For The Love Of The Planet: 3 Reasons Why I Went Vegan


Months ago, I went vegan. That's right, along with no longer consuming meat, I decided I would no longer eat dairy or eggs. Yep, no cheese, no milk, no butter, yogurt, honey, no eggs over easy, hard-boiled, scrambled or poached.

Animal products are basically embedded in our modern society.

From the Thanksgiving turkey to the Easter ham to Fourth of July hot dogs, eating animals has become ritualistic and ingrained in most of our upbringings as integral parts of celebrations, festivities and even heartbreak (I'm talking eating your weight in ice cream and pizza bites after a particularly bad day).

Eating animals is such a strong part of our culture that most people could not fathom the concept of my plant-based diet, and basically thought I was insane.

So, why did I choose to seemingly turn my back on my culture for one that from the outside, looks like a life of depravity in our world of excess? I'll tell you why.

For my health

When I started to look into veganism, I poured over articles highlighting the negative effects that animal products have on the human body.

From increased risks of chronic diseases and cancers to skin problems, fatigue and stomachaches, our ritualistic consumption of animal products in this society has resulted in some dire consequences, which, maybe more shockingly, seem normal to us.

Once I switched to a vegan lifestyle, it confirmed everything I read, researched and pored over. I no longer experienced frequent upset stomachs; my digestion improved drastically; my acne, which I developed in college (great timing...), cleared up and my skin glowed.

I not only look and feel fitter than ever, but just feel lighter, too. And, by choosing to get my nutrients from living plants that get their energy directly from the sun, my own energy levels have increased dramatically, and I no longer experience constant fatigue.

Plus, because the foods I consume are beneficial to my health rather than damaging and are typically lower in calories and fat, I eat more than I ever have before and never ever feel deprived. Who doesn't want to eat more?!

As a vegan, I not only survive, I thrive.

For the animals

I've always been an animal lover, but I was also a meat eater. I, of course, knew I was eating animals, and knew they had to be killed in the process, but like most people embedded in a society where meat is king, I just ate my burger without thinking about how it got on my plate.

When I was thinking about going vegan, I decided to watch the documentary, "Earthlings."

"Earthlings" opened my eyes to a side of the meat and dairy industry I never knew before: how these animals were treated not only during their slaughter, but also before their slaughter. We breed farm animals for the sole sake of eating and treat them as commodities for the entire time they're alive.

Animals on factory farms are kept in confinement for the entirety of their short lives, some never even seeing daylight, most of them sick from birth, thanks to genetic mutations, constant antibiotics needed to keep them alive and untreated infections and injuries from their grotesque living quarters.

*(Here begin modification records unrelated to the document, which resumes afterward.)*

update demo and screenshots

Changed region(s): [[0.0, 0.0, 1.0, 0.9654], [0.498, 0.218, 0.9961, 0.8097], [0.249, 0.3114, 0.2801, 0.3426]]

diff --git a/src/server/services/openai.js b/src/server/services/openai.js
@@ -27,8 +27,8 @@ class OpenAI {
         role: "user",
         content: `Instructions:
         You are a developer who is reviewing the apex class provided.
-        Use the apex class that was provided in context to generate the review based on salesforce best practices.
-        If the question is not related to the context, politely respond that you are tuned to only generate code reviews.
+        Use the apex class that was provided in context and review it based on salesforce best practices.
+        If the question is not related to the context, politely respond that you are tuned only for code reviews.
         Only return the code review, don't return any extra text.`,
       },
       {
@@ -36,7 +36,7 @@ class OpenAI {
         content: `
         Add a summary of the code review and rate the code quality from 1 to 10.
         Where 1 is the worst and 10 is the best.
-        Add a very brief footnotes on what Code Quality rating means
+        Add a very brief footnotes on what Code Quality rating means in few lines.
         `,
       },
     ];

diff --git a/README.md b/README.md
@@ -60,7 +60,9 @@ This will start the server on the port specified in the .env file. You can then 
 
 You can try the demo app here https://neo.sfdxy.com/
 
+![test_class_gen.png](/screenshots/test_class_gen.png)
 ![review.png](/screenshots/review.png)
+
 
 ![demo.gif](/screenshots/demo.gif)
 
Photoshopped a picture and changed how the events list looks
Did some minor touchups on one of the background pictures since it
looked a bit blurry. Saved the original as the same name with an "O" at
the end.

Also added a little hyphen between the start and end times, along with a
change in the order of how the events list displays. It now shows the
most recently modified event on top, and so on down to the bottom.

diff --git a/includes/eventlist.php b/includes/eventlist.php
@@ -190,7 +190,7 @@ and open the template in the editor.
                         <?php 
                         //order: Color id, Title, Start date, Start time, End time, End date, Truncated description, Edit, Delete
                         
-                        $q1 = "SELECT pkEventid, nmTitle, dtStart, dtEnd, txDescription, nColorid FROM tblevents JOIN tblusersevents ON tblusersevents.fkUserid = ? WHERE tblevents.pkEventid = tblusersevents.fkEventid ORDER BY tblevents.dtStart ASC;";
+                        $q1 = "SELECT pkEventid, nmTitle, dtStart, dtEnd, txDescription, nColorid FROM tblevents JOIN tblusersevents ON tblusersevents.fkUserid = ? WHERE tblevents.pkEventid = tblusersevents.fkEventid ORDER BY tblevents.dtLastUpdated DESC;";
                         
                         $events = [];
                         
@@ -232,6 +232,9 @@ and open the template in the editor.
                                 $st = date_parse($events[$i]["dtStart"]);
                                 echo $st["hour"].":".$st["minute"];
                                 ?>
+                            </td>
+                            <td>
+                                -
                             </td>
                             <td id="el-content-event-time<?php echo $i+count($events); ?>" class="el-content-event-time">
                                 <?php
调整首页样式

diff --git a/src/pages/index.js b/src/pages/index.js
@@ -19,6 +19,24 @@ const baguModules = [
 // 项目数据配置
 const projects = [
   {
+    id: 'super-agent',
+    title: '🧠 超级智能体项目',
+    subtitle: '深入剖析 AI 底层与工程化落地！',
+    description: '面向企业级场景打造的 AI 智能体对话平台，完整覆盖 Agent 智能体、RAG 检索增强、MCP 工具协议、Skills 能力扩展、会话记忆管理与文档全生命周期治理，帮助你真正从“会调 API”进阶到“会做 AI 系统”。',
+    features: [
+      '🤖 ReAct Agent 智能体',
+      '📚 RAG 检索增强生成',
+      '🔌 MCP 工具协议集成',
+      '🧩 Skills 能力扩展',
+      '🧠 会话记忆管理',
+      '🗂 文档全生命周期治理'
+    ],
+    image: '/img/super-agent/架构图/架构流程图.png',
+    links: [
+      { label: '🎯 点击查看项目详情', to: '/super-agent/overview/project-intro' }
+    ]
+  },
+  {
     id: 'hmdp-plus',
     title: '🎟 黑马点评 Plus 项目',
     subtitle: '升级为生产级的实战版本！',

Up until I watched "Earthlings," I was naïve to just how cruel and unusual the punishment is that innocent animals go through just so we can eat them unnecessarily.

"Earthlings" got me committed. Because why, if I don't need to eat animals to survive, would I want to contribute to cruelty every time I eat a meal?

If eating a burger isn't beneficial to my health, and it harms other living things, is it worth it? To me, it's not.

For the planet

The factory farming institution is one of the world's leading causes of carbon and methane emissions. I just recently discovered this troubling fact and was extremely curious as to why this is true.

Think about it, though: A large portion of the rainforests we destroy are used for growing feed for farm animals, and also for pastures for these animals.

Where there was once plant life and animal life in abundance, there are now overused fields of grain and millions of cows producing massive amounts of waste.

Back here in America, factory farms use an insane amount of energy and produce their own catastrophic amounts of waste. We grow the feed for the animals that we then use energy to raise, slaughter and ship. How is this at all an efficient system?

Answer: It's not.

Where does the animal waste go? On most factory farms, animal waste is collected into literal lakes of sh*t. Yep, sh*t lakes.

Not only are these lakes toxic to the factory farm workers and the surrounding inhabitants, they also frequently leak and have caused damage to the ocean and surrounding land, as well.

With so many hungry people in the world, doesn't it feel backwards to grow tons and tons of feed for animals within an industry that does unthinkable harm to our planet, when, instead, we could use this grain to feed the billions of hungry people in the world without contributing to a system based on unnecessary cruelty?

It sure does make you think.

With every meal I eat, I am benefitting my body, taking a stand against cruelty and trying my best to not contribute to the degradation of the planet.

If humans became more mindful of what they eat, where their food comes from and the consequences of their meals, I truly believe the world would be a better place.